“When we did our lockdowns and so on, we were controlling physical movement, but people still found ways to be social,” he said. “So people were doing things like sourdough or pickling or even gardening – all those things that were traditionally private hobbies, and they started doing them in a way that they could share them with other people. “
Jared Ozuk baked bread for decades before pictures of perfectly baked loaves started popping up on calendars all over the place.
(FYI: sourdough recipes ranked #4 in Google Trends searches of the year 2020 in Canada and #3 globally.)
He organized an online course for his family about a year into the pandemic and saw the opportunity to monetize his passion.
“I knew people would kind of be locked in their homes and want something to do, and there was kind of a surge in popularity for baking bread,” he said. “But for me, it was kind of a continuation of a lifelong dream. I never opened my own bakery, so it was like a kind of low-risk, easy-to-do thing with very minimal overhead.
Thanks to Winnipeg Bread, a Jared Ozuk teaches his students online how to make cinnamon rolls, pizza dough and many other carb-filled delights. (Source: Instagram/Winnipeg Bread)
Through Winnipeg Bread, a company he started with his cousin, Ozuk teaches his students online how to make cinnamon rolls, pizza dough and many other high-carb delicacies.
It’s a trend he hopes won’t fall as quickly as it has grown.
“Once the restrictions start to be lifted and once summer rolls around, how interested will people be in spending time online when they could be doing other things now, right? ?” he thought.
PANDEMIC PROMPTS MANITOBANS TO CHANGE FOCUS
According to Google’s 2021 year in searches, “how to start a business” was more searched than “how to find a job” last year.
Meanwhile, Canadian Trends 2021 shows “how to make money from home” as the third most searched “how to” trend, behind “how to get a vaccine passport” and “how to buy Dogecoin”.
Pankratz said the pandemic has also made many people reevaluate their careers based on who they are.
“If you ask someone, ‘what do you do’, we assume they mean ‘what do we do for the money? What is our job?’ This is because our normal practices are such an important part of who we are,” he said. “When you take that away, people kind of try to create new aspects for their identity, and they think, ‘How can I create an identity that I can share with people if it’s not necessarily based on the how do I spend eight hours a day doing my job?”
Jessie Pruden discovered part of her identity and a new job through a pandemic hobby – beadwork. She tried her hand at crafting in February 2020 in order to connect with her mixed-race roots and alleviate stress.
“I felt like I had to do something just to feel connected to people, and I thought beading would be a really great way to do that,” Pruden said.
She watched videos on YouTube and was inspired by her aunt, who is also a Métis maker.
Jessie Pruden, a Métis beader from Winnipeg and owner of Bead n’ Butter, started beading at the start of the pandemic.
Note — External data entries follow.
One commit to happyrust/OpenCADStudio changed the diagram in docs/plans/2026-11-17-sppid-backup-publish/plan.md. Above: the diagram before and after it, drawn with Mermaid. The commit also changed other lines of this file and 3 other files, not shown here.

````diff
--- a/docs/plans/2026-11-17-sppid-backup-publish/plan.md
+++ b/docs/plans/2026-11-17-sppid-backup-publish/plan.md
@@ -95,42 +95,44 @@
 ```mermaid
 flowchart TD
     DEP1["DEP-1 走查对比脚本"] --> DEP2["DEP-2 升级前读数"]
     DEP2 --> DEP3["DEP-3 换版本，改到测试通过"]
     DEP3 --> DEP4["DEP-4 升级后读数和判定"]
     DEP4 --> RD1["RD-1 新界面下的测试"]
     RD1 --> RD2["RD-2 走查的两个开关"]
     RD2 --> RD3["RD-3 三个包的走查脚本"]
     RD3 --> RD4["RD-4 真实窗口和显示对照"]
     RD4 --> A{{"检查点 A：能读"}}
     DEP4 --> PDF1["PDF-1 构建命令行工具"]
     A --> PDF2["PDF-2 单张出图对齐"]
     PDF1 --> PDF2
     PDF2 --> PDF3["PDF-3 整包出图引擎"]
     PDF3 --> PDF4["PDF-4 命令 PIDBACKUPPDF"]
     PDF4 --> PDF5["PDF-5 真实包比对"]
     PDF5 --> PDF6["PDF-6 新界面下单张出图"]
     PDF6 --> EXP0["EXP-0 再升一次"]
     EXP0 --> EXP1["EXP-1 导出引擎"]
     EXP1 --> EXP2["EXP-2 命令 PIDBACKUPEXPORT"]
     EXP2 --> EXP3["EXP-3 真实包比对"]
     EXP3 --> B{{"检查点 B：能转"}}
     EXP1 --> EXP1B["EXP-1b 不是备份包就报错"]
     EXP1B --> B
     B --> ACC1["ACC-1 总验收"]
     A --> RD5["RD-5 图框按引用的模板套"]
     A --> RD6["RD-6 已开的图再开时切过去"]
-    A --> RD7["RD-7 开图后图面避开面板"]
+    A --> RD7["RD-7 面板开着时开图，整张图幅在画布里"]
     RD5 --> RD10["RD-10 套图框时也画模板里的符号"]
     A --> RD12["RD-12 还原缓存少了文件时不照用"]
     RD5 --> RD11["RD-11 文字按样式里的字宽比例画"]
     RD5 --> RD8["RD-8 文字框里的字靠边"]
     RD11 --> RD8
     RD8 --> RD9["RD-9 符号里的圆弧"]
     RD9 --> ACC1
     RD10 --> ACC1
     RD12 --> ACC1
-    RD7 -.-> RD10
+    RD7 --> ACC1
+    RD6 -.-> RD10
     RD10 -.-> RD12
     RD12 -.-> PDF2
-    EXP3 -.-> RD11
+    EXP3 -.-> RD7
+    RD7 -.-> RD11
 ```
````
Now, her work will be spotlighted during Paris Fashion Week 2022. (Credit: Jessie Pruden)
Slowly she began creating her own designs, first making jewelry for friends. She eventually started a company named Bead n’ Butter in the summer of 2020.
Little did she know that her designs would hit the international runway less than two years after launching her business.
A New York store, Flying Solo ordered a collection of jewelry from Pruden. While he was working on this commission, another designer present with the store at Paris Fashion Week dropped out and Flying Solo offered the slot to Pruden.
Jessie Pruden’s Bead n’ Butter jewelry line hit the catwalks at Paris Fashion Week in February 2022. (Credit: Instagram/Bead n’ Butter)
“The experience was completely chaotic and really just a whirlwind and really weird. We’ve never been in that kind of sphere before,” she said.
A few days back in Manitoba after seeing her collection parade on the Paris catwalk, Pruden is still jet lagged but grateful for the opportunity.
Her new career path offers a refreshing change after 15 years in the restaurant industry. She thinks a lasting trend of the pandemic will be a move away from the bustle culture of a traditional workplace.
“That mindset where everything your employer says or does is fair, and I think a lot of people realized after taking a break and re-evaluating, that they were being mistreated, or they might be looking for something wrong. better,” she said.